• _EXERCISE INPUT_:
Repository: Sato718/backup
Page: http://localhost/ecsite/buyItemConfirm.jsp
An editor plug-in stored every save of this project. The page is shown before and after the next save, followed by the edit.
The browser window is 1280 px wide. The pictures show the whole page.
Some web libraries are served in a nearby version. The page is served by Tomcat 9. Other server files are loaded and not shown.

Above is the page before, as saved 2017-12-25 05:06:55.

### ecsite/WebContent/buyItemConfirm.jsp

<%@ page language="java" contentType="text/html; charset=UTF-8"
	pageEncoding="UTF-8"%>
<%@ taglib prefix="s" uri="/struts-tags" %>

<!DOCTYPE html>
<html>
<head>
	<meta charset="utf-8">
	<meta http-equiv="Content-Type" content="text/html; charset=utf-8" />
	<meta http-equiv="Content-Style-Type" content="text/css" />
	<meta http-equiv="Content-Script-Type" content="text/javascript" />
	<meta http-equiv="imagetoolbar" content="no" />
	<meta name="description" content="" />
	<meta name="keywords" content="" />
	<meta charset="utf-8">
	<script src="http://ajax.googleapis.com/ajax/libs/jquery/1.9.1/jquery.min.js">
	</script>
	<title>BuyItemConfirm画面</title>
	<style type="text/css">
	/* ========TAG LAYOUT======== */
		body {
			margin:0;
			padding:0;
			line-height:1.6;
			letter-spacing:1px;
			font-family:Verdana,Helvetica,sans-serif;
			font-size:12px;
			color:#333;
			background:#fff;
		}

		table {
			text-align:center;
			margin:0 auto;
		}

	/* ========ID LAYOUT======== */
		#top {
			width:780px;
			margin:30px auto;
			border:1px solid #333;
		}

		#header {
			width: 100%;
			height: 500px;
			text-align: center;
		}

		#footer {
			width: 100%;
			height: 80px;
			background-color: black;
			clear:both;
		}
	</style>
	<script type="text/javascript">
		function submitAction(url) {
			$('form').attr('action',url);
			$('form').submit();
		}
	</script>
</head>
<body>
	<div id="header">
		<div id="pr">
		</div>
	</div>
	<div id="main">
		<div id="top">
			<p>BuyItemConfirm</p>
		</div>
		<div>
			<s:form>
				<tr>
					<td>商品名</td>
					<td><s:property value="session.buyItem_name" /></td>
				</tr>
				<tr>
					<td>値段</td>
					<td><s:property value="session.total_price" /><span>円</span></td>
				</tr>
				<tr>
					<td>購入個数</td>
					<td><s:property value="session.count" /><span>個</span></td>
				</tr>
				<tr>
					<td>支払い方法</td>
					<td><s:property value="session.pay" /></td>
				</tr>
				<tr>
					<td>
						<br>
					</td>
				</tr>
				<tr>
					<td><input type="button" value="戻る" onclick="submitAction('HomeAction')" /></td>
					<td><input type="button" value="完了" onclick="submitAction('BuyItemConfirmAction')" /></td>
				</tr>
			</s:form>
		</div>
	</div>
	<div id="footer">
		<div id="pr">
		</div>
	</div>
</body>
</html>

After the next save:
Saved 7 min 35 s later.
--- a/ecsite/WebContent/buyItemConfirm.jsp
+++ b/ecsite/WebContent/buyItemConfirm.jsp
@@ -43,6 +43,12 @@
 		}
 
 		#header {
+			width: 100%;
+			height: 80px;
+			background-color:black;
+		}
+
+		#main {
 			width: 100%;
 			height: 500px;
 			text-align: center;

• _WHAT YOU ARE ASKED TO DO_: Search the records for the string "text" and return every line in which it occurs.

• _EXPECTED ANSWER_:
<%@ page language="java" contentType="text/html; charset=UTF-8"
	<meta http-equiv="Content-Type" content="text/html; charset=utf-8" />
	<meta http-equiv="Content-Style-Type" content="text/css" />
	<meta http-equiv="Content-Script-Type" content="text/javascript" />
	<style type="text/css">
			text-align:center;
			text-align: center;
	<script type="text/javascript">
 			text-align: center;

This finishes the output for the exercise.